On Thursday, April 18, 2019 at 3:23:57 PM UTC-4, bitrex wrote:> On 4/18/19 2:22 PM, gnuarm.deletethisbit@gmail.com wrote: > > On Thursday, April 18, 2019 at 12:35:29 PM UTC-4, bitrex wrote: > >> On 4/18/19 11:05 AM, Tim Williams wrote: > >>> Easy. 3 bits of 5% each is 1.05^1, 1.05^2 and 1.05^3 gain per position. > >>> Put those on the first, I suppose. (It doesn't matter which amp gets > >>> the LSBs and HSBs, but for noise purposes it is desirable to have at > >>> least a modest amount of gain in the first amp, and to use a lower noise > >>> amp or architecture there.) Put the rest (1.05^4, etc.) on the other. > >>> > >>> If BW per stage is poor, consider even using one more stage, or > >>> optimizing the GBW of the two stages and using an attenuator to reach > >>> the lowest steps (in which case you'll use steps of 1.05^-1 and so on to > >>> undo the base gain, which equals the total attenuation). > >>> > >>> Alternately, get a log amp that's analog or digitally controlled; these > >>> normally have a generous tempco, but it may be reasonable to compensate > >>> that. > >>> > >>> Tim > >>> > >> > >> I think it makes more sense from a noise perspective to have the first > >> amp have a stage that makes it so the 0b0000001 word ends up with 1.05 > >> total cascade gain. > >> > >> And then interleave the gains somehow basically so you don't end up with > >> the situation where you have say 0b10000001 and only have 5% gain in the > >> first stage and all the rest in the second.
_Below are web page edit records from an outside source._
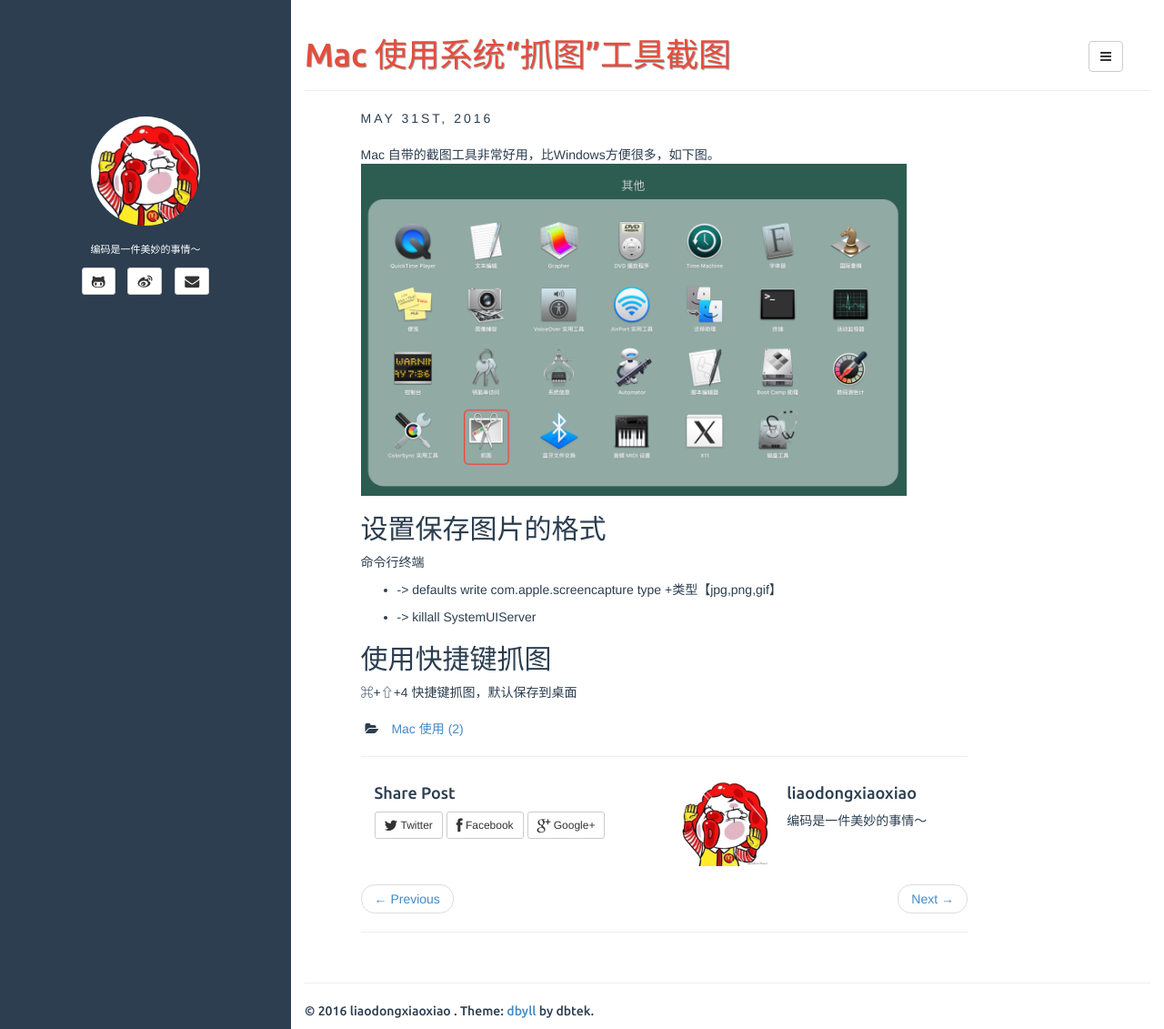
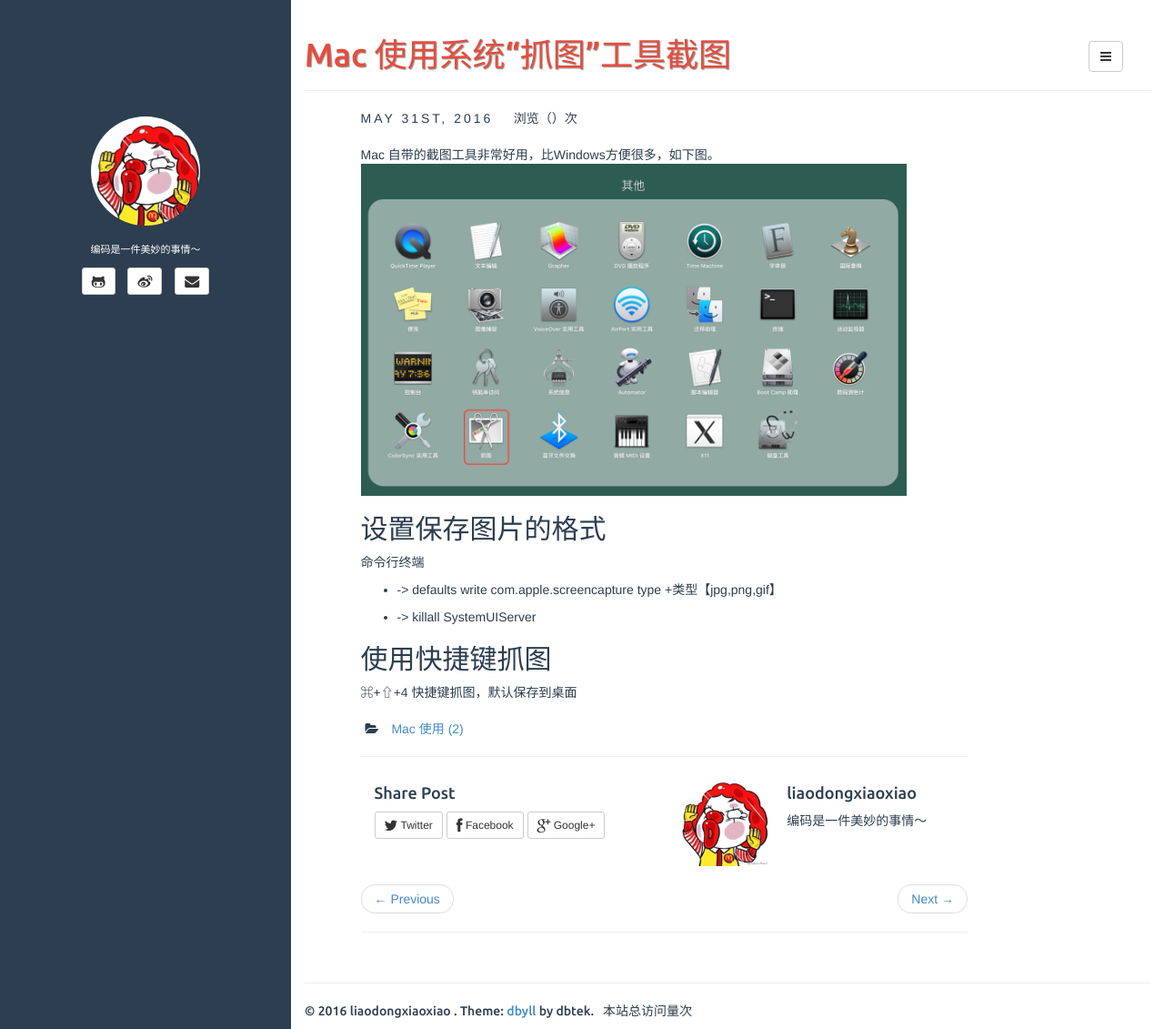
Before and after one commit to liaodongxiaoxiao/liaodongxiaoxiao.github.io, a Jekyll site: the page built from _posts/2016-05-31-mac-used-image-capture.md, in a window 1280 px wide and 1131 px high. Shown: the whole window at 91% size. Built offline with Jekyll 4.4.1, drawn with Linux system fonts in a browser that asks for light colours; comment, search, counter and statistics services are not loaded.

Commit message:
添加了不蒜子浏览次数统计

```diff
--- a/_includes/default.html
+++ b/_includes/default.html
@@ -99,7 +99,7 @@
 		<footer>
 			<hr/>
 			<p>
-				&copy; {{ site.time | date: '%Y' }} {{ site.author.name }} . Theme: <a href="https://github.com/dbtek/dbyll">dbyll</a> by dbtek.
+				&copy; {{ site.time | date: '%Y' }} {{ site.author.name }} . Theme: <a href="https://github.com/dbtek/dbyll">dbyll</a> by dbtek. <span id="busuanzi_container_site_pv">&nbsp;&nbsp;本站总访问量<span id="busuanzi_value_site_pv"></span>次</span>
 			</p>
 		</footer>
 	</div>
@@ -107,5 +107,6 @@
 	<script type="text/javascript" src="{{ site.BASE_PATH }}/assets/resources/jquery/jquery.min.js"></script>
 	<script type="text/javascript" src="{{ site.BASE_PATH }}/assets/resources/bootstrap/js/bootstrap.min.js"></script>
 	<script type="text/javascript" src="{{ site.BASE_PATH }}/assets/js/app.js"></script>
+	<script async src="//dn-lbstatics.qbox.me/busuanzi/2.3/busuanzi.pure.mini.js"></script>
 </body>
 </html>
--- a/_includes/post.html
+++ b/_includes/post.html
@@ -16,6 +16,9 @@
 	   {% endcase %}
 	   {{ page.date | date: "%Y" }}
 	 </span>
+   <span id="busuanzi_container_page_pv">
+     &nbsp;&nbsp;&nbsp;&nbsp;浏览（<span id="busuanzi_value_page_pv"></span>）次
+  </span>
 	  <div class="article_body">
 	  {{ content }}
 	  </div>
--- a/_includes/sidebar.html
+++ b/_includes/sidebar.html
@@ -1,4 +1,4 @@
-<!-- sidebar.html -->
+<!-- sidebar.html 右侧信息-->
 <header class="sidebar-header" role="banner">
 	<a href="{{ site.BASE_PATH }}/">
 		<img src="{{ site.BASE_PATH }}/image/mlogo.jpg" width="120px" height="120px" class="img-circle" />
```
Should be the other way > >> around, the first stage should be the "coarse" control and the second > >> the "fine tune" IMO > > > > So what happens when the coarse control is set to minimum gain? > > idk, what would be wrong with that? why not have the bits of the first > amp have a geometric control law starting from 5% gain and the second > have a linear starting from unity gain. like maybe 5%, 10%, 20%, 40% in > the first and 0%, 5%, 10%, 15%, in the second > > there's no rule that I saw that a certain group of bits of a given > binary word must map to the control input of a particular amp just that > the cascade gain rises in 5% increments as it goes 0b0000001, 0b0000010, > 0b0000011...and with the geometric-linear control laws you can find some > mapping that gives 5% increase with each step such that the first stage > is doing the bulk of the gain. > > > > The reality is the OP has not come back to discuss his homework. The professor didn't indicate enough of the problem to bother with considering the need to minimize noise. > > > > There are a lot of ways you could do what's requested, even wrt noise > but it sounds like the end result is a silly circuit that's hard to find > much real-world use for. why does the first amp have to have 3 bits and > the second four other than that's some contrived constraint"the first stage should be the "coarse" control " Not sure what all you are going on about. The point is that regardless of which you put first, it will have some lowest setting that means you get the maximum noise through it. Designing the first amp so it has the coarse settings don't alter that issue. One way to get around this is to give the first amp some minimum level of gain and design the second stage so it has either gain or attenuation as required. But... none of this can really be optimized until you have an idea of what gain values are required. It may be that the minimum gain setting already digs the signal out of the noise as much as practical. The level of control requested was a range of nearly 500:1. Since this is going into a display you would think the result needs to be in a range that can be digitized without much trouble, so call it 5 volts. Then the minimum full scale signal would be 10 mV. I don't think that needs so much concern with noise in the electronics. Standard attention to detail should suffice. No need for heroics I think. BTW, the OP never said the first amp had to have 3 bits. It was a talking point... "So let's say I have 3 control bits on the first amplifier and 4 for the second" -- Rick C. + Get a 1,000 miles of free Supercharging + Tesla referral code - https://ts.la/richard11209